Your life is fueled by data. Data is estimated that in 2020, the average person will generate 1.5 megabytes of data each second. With each search, click and swipe we sprinkle and leave a little bit of data behind us either personally or professionally online.This data can be used to tell our story, share what we bought, what we wrote and what we’ve filmed and photographed. And just as we work to generate our own data, we also receive data in countless ways. This is the never ending ballet of the information age.
You have agency over your own security and how your data is used and accessed. Within the past five years 45 percent of Americans have reported data compromises; it is important to be informed and aware of your security options and what it all means. There are some universal standards and practices for internet and data security but that only goes so far. Below are a few things to think about and implement.
With security breaches happening more and more each day, do you happen to know all the various websites and apps that you might have an account with? It is important to do an assessment of where your information may be. Ask yourself the following questions: Does that data need to be there (like a recurring subscription, photos in the cloud, etc)? What purpose does it serve? Do you feel OK with your data being stored there?
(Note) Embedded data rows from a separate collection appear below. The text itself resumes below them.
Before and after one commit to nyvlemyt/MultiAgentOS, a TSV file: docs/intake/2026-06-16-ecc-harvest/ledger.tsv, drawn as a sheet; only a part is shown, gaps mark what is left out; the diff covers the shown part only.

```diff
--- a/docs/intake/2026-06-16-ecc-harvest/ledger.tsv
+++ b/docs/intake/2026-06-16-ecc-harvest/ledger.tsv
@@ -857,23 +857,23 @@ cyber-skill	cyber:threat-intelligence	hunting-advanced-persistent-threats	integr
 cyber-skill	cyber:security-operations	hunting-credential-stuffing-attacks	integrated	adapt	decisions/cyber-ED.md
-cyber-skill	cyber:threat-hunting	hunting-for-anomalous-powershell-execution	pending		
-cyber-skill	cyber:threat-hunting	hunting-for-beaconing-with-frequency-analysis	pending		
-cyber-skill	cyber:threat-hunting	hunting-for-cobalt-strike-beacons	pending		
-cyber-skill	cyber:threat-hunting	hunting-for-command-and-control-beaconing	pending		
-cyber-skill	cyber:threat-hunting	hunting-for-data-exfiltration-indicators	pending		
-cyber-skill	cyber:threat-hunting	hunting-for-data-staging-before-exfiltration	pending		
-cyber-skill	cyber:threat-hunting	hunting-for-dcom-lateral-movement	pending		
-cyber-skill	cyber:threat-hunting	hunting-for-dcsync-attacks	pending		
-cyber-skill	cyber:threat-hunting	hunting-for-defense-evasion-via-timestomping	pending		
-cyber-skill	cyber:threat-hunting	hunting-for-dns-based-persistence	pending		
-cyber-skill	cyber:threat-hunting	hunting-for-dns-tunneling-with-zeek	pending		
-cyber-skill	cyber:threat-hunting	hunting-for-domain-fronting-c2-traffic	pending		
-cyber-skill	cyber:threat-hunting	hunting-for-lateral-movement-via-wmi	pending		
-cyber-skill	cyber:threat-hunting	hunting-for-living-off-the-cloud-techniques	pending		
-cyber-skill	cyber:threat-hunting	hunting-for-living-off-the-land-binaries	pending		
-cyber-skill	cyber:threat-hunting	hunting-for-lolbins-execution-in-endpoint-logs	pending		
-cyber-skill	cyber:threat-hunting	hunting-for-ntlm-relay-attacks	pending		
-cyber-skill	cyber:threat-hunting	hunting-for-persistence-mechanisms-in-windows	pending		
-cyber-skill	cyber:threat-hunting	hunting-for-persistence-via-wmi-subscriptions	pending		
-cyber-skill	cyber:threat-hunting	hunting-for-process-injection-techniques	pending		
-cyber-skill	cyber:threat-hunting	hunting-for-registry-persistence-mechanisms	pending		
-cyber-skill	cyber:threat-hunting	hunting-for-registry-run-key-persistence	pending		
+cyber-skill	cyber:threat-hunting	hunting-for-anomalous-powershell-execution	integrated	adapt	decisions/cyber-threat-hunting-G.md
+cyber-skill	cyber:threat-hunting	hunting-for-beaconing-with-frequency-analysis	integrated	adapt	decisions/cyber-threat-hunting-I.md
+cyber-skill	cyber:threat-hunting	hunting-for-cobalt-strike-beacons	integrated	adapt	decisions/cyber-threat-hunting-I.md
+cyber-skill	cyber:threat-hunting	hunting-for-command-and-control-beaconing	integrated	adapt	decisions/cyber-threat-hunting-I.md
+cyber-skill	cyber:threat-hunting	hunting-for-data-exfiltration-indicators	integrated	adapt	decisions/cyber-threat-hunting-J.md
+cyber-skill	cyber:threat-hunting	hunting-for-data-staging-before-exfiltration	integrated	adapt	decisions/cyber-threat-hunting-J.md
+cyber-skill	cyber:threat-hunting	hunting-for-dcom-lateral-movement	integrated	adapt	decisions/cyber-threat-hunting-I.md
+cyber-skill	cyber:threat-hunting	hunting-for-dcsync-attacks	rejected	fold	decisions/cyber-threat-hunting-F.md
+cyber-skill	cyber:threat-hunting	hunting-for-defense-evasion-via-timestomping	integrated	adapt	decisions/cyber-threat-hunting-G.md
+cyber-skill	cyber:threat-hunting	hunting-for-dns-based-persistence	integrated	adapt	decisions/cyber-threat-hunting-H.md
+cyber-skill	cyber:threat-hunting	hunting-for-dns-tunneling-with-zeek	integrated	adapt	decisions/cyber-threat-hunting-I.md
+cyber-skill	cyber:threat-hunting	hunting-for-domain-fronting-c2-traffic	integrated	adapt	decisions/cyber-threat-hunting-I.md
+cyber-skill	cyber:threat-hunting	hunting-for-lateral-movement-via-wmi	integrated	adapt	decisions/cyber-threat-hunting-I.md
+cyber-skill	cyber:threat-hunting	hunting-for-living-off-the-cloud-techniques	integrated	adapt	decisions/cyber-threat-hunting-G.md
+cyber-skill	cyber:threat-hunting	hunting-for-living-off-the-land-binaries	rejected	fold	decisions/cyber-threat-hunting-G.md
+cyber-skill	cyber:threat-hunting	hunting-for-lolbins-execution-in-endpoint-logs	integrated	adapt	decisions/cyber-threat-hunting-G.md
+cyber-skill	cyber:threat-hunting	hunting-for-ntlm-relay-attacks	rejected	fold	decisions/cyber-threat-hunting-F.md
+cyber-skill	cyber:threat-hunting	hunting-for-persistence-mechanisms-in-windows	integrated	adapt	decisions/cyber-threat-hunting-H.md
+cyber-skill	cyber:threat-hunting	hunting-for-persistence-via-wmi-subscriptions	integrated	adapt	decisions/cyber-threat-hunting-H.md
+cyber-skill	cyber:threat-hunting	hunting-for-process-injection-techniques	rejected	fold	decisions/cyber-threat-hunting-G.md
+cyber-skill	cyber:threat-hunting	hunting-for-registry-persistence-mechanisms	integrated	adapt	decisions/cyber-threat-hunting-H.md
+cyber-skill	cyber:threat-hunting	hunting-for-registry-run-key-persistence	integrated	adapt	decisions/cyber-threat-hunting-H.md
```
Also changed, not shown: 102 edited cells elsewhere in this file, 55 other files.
Think about how secure the password currently is. Should you change it? These are all important factors to think about as you try to cast an outside view of your security practices.
Take your list of websites and think about the options they offer for security. Big websites like Facebook, Twitter, Google, etc. offer a wide array of account recovery and authentication features. Services such as Two Factor Authentication, where when you log in, a number of techniques could be used to prove it is really you that is logging in. You can be sent a code, a notification to an app where you approve the log in, a phone call, etc. You usually have a short amount of time to enter the correct code before it expires, or you’ll have to do it again. This gives you just an extra layer of control over others trying to access your account. It may be a bit of a pain, but the extra step is worth the security.
As you map out your data and continue to use the internet, there are some tools that can help you keep information secure. There are several great extensions for Google Chrome here. These can help you have a smoother browsing experience. For example, Last Pass keeps all of your passwords secure and will insert them into the proper fields of websites you visit. This also makes using a different password for each website very convenient, further enhancing your security. Keeping your applications up to date also helps protect against possible threats.
Through reflecting on and enhancing your data security, you are able to become a more informed user and protect your information. Hopefully this post helps you as you think about where your data is stored and how secure it is.